Nah, I saw that same pic like two weeks ago in another thread.

The rover should do a chemical analysis on it, it's a rather interesting formation.

The rover has moved well along since that image was taken.

Ken G
2006-Apr-04, 04:10 PM
Fools, don't you see what this means? It was the Martians who invented baseball!

snabald
2006-Apr-04, 05:02 PM
The rover has moved well along since that image was taken.
Thats too bad... :(

I would love to know what kind of involvement water had with the creation of this feature.

jt-3d
2006-Apr-05, 01:14 AM
This is a pretty good argument for manned space flight. If there were astronauts up there, they could pull out the trowels and have a look under that thing. The robot merely gets to look and drive away. I imagine this has been added to the long list of stuff to look at if we ever get people up there.

Ken G
2006-Apr-05, 04:45 AM
I would rather say that this is exactly why we don't need manned space flight. A robot found it in the first place, and a robot could be outfitted with said trowels, all at a fraction of the cost and without the risk of human tragedy.

jt-3d
2006-Apr-05, 06:44 AM
Oh please, are we going to outfit a robot to go up and explore that one rock? Wouldn't it be better to have somebody up there that can think on their feet, in real time? Now do I think somebody should risk their life just to look under that rock? no. What is your point?

My point is that we would already know what we wanted abouut that rock by now if an astronaut was up there.

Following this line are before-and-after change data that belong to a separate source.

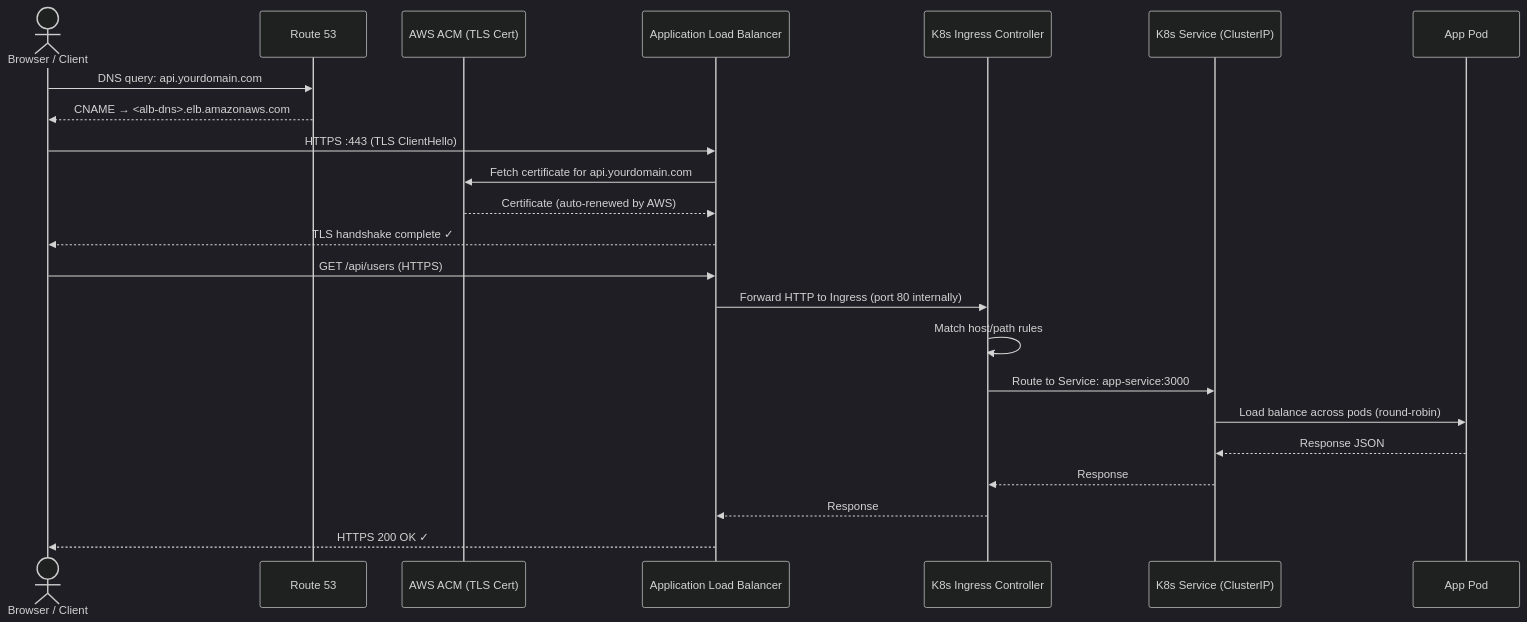
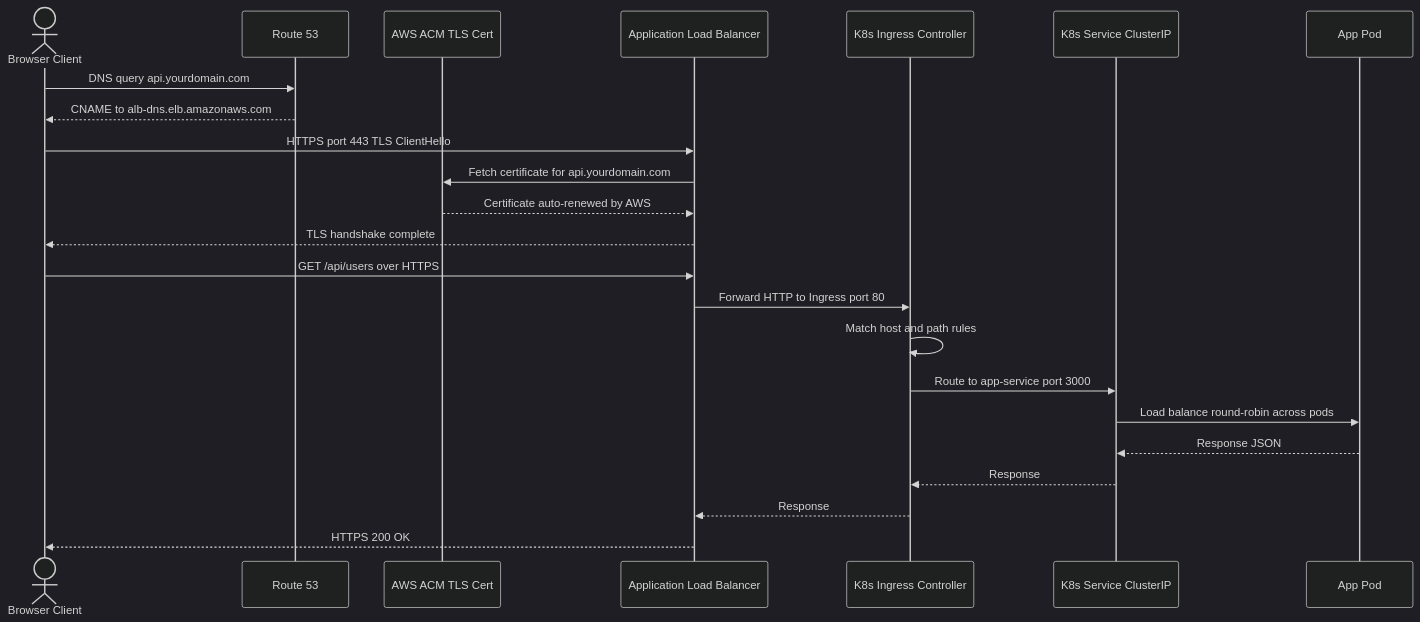
Before and after one commit to BaluRaut/eks-nodejs-python-database: the fifth of 8 diagrams in SEQUENCE_DIAGRAMS.md, drawn with Mermaid (dark theme). The commit also changed other lines of this file and 1 other file, not shown here.

First line of the commit message:
Fix sequence diagrams and isolate Mermaid render errors

````diff
--- a/SEQUENCE_DIAGRAMS.md
+++ b/SEQUENCE_DIAGRAMS.md
@@ -156,28 +154,28 @@
 ```mermaid
 sequenceDiagram
-    actor User as Browser / Client
+    actor User as Browser Client
     participant R53 as Route 53
-    participant ACM as AWS ACM (TLS Cert)
+    participant ACM as AWS ACM TLS Cert
     participant ALB as Application Load Balancer
     participant Ingress as K8s Ingress Controller
-    participant Svc as K8s Service (ClusterIP)
+    participant Svc as K8s Service ClusterIP
     participant Pod as App Pod
 
-    User->>R53: DNS query: api.yourdomain.com
-    R53-->>User: CNAME → <alb-dns>.elb.amazonaws.com
+    User->>R53: DNS query api.yourdomain.com
+    R53-->>User: CNAME to alb-dns.elb.amazonaws.com
 
-    User->>ALB: HTTPS :443 (TLS ClientHello)
+    User->>ALB: HTTPS port 443 TLS ClientHello
     ALB->>ACM: Fetch certificate for api.yourdomain.com
-    ACM-->>ALB: Certificate (auto-renewed by AWS)
-    ALB-->>User: TLS handshake complete ✓
+    ACM-->>ALB: Certificate auto-renewed by AWS
+    ALB-->>User: TLS handshake complete
 
-    User->>ALB: GET /api/users (HTTPS)
-    ALB->>Ingress: Forward HTTP to Ingress (port 80 internally)
-    Ingress->>Ingress: Match host/path rules
-    Ingress->>Svc: Route to Service: app-service:3000
-    Svc->>Pod: Load balance across pods (round-robin)
+    User->>ALB: GET /api/users over HTTPS
+    ALB->>Ingress: Forward HTTP to Ingress port 80
+    Ingress->>Ingress: Match host and path rules
+    Ingress->>Svc: Route to app-service port 3000
+    Svc->>Pod: Load balance round-robin across pods
     Pod-->>Svc: Response JSON
     Svc-->>Ingress: Response
     Ingress-->>ALB: Response
-    ALB-->>User: HTTPS 200 OK ✓
+    ALB-->>User: HTTPS 200 OK
 ```
````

jlhredshift
2006-Apr-05, 01:00 PM
I have seen similar formations made of blue-gray shale in the Grand River valley in northern Ohio which were also surrounded by piled breccia and sand. Water deposition and later erosion is consistent with this formation, but not a proof of it.

Ken G
2006-Apr-06, 03:26 AM
Oh please, are we going to outfit a robot to go up and explore that one rock?

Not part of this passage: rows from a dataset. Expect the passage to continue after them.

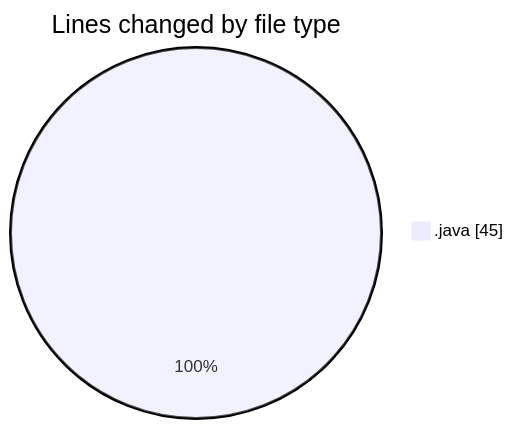
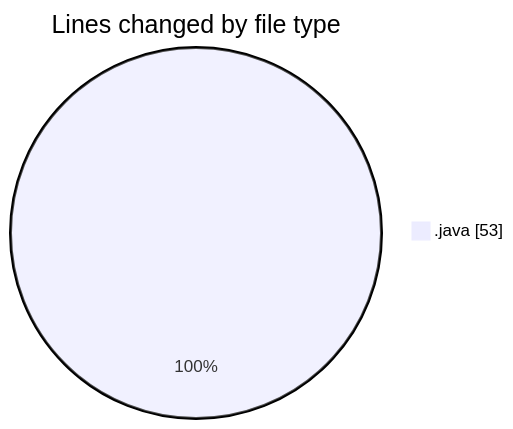
One commit to NitaiMahat/code-tracking changed the first of 2 diagrams in 2025-02-08/optional_codings/README.md. Above: the diagram before and after it, drawn with Mermaid. The commit also changed other lines of this file and 1 other file, not shown here.

````diff
--- a/2025-02-08/optional_codings/README.md
+++ b/2025-02-08/optional_codings/README.md
@@ -21,5 +21,5 @@
 ```mermaid
 pie showData
 title Lines changed by file type
-".java" : 45
+".java" : 53
 ```
````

Most likely we would have a list of rocks in mind, but yes, in effect, that is exactly what we should do.


Wouldn't it be better to have somebody up there that can think on their feet, in real time? Now do I think somebody should risk their life just to look under that rock? no. What is your point?

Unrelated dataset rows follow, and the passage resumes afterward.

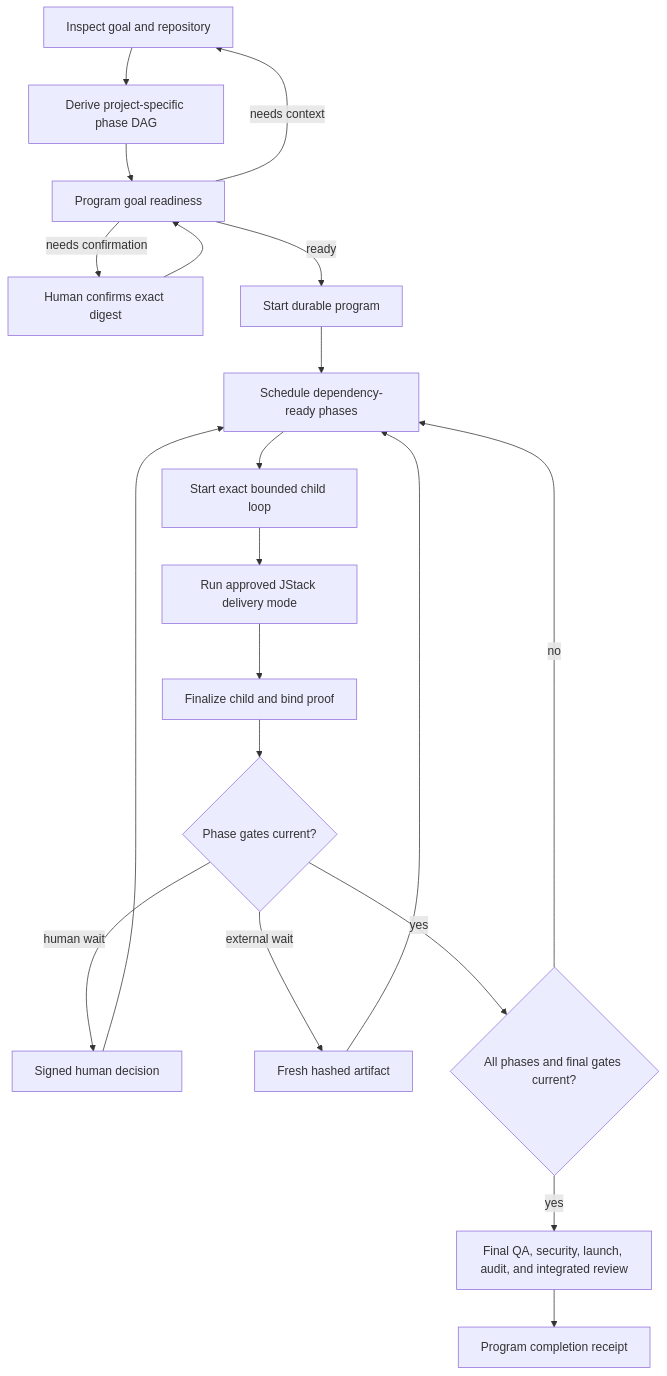
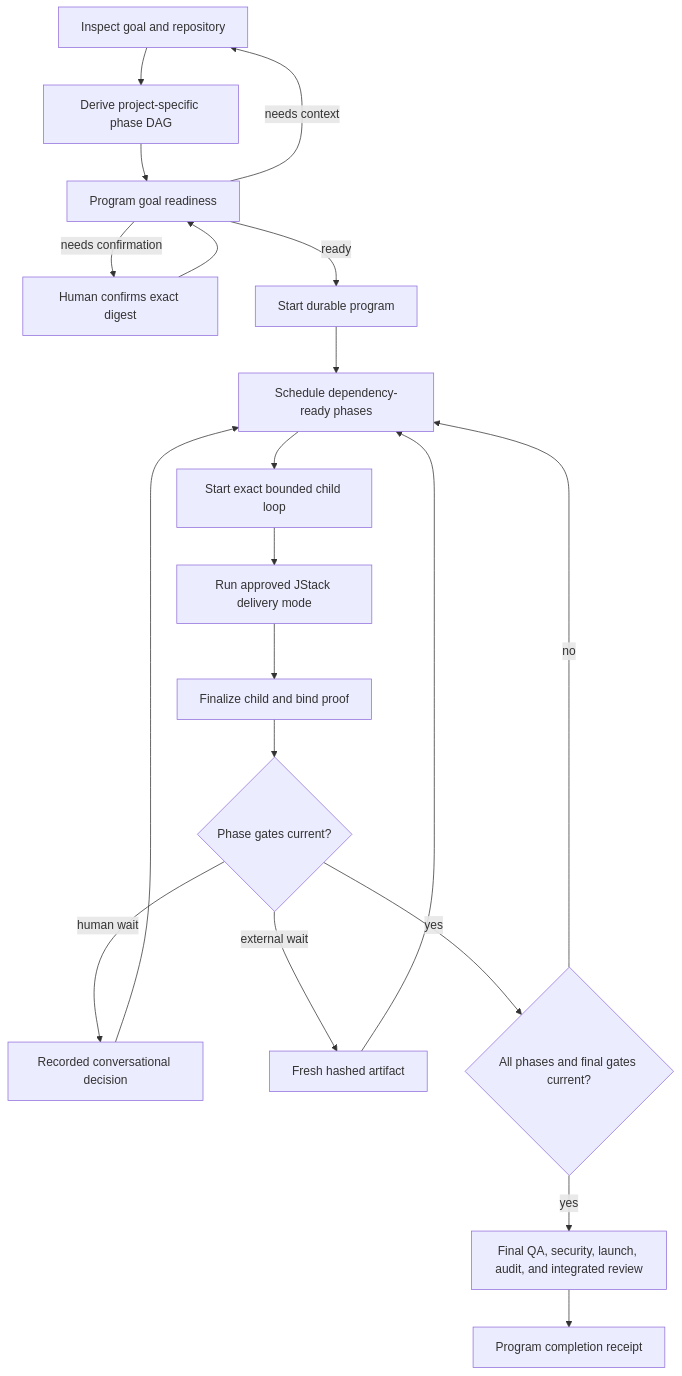
One commit to JarodFroneman/jstack changed the diagram in docs/program-system.md. Above: the diagram before and after it, drawn with Mermaid. The commit also changed other lines of this file and 110 other files, not shown here.

````diff
--- a/docs/program-system.md
+++ b/docs/program-system.md
@@ -23,22 +23,22 @@
 ```mermaid
 flowchart TD
   A["Inspect goal and repository"] --> B["Derive project-specific phase DAG"]
   B --> C["Program goal readiness"]
   C -->|needs context| A
   C -->|needs confirmation| D["Human confirms exact digest"]
   D --> C
   C -->|ready| E["Start durable program"]
   E --> F["Schedule dependency-ready phases"]
   F --> G["Start exact bounded child loop"]
   G --> H["Run approved JStack delivery mode"]
   H --> I["Finalize child and bind proof"]
   I --> J{"Phase gates current?"}
-  J -->|human wait| K["Signed human decision"]
+  J -->|human wait| K["Recorded conversational decision"]
   J -->|external wait| L["Fresh hashed artifact"]
   K --> F
   L --> F
   J -->|yes| M{"All phases and final gates current?"}
   M -->|no| F
   M -->|yes| N["Final QA, security, launch, audit, and integrated review"]
   N --> O["Program completion receipt"]
 ```
````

If I could waive a magic wand and have an astronaut there, yes, that would be great. But my point is, this is the real world, and real decisions must be made about how we should explore Mars. And that answer is, we should explore Mars exclusively with robots. Any other decision will be catastrophic to the goal of Mars exploration. Not just detrimental, as were the Space Shuttle and the ISS to space science in general, but catastrophic.

jt-3d
2006-Apr-06, 09:59 PM
Ok, I just think that if we have people willing to go, the teams to design the ship and somebody to foot the bill, I say we should go. I'd settle for a whole bunch more robots though. I just want some quantity. A couple new bots on Mars, those others can't last forever, and some more scattered throughout the solar system.

John Kierein
2006-May-26, 12:37 PM
Monument in foreground:
http://marsrovers.jpl.nasa.gov/gallery/all/1/n/830/1N201868841EFF71DPP0705R0M1.HTML

Looks like a 3D block, but is probably an illusion?

hhEb09'1
2006-May-28, 01:55 AM
Monument in foreground:
http://marsrovers.jpl.nasa.gov/gallery/all/1/n/830/1N201868841EFF71DPP0705R0M1.HTML

Looks like a 3D block, but is probably an illusion?Not sure, I may not see what it is you mean. The shadows?

antoniseb
2006-Jun-01, 01:05 PM
I'm not sure I see what you mean by shadows either.

hhEb09'1
2006-Jun-01, 07:24 PM
I'm not sure I see what you mean by shadows either.There are shadows in the image that comes up when I click on the link. Perhaps John is interpreting something in them as a 3D block.

mickal555
2006-Jun-03, 01:29 AM
I can see a distinctive block, it's just shadows though...

snarkophilus
2006-Jun-03, 08:55 AM
Looks like a Bosnian pyramid to me. A great explanation of how stuff like this can happen was referred to in another thread, along with tons of pretty pictures:

http://www.bautforum.com/showpost.php?p=747062&postcount=176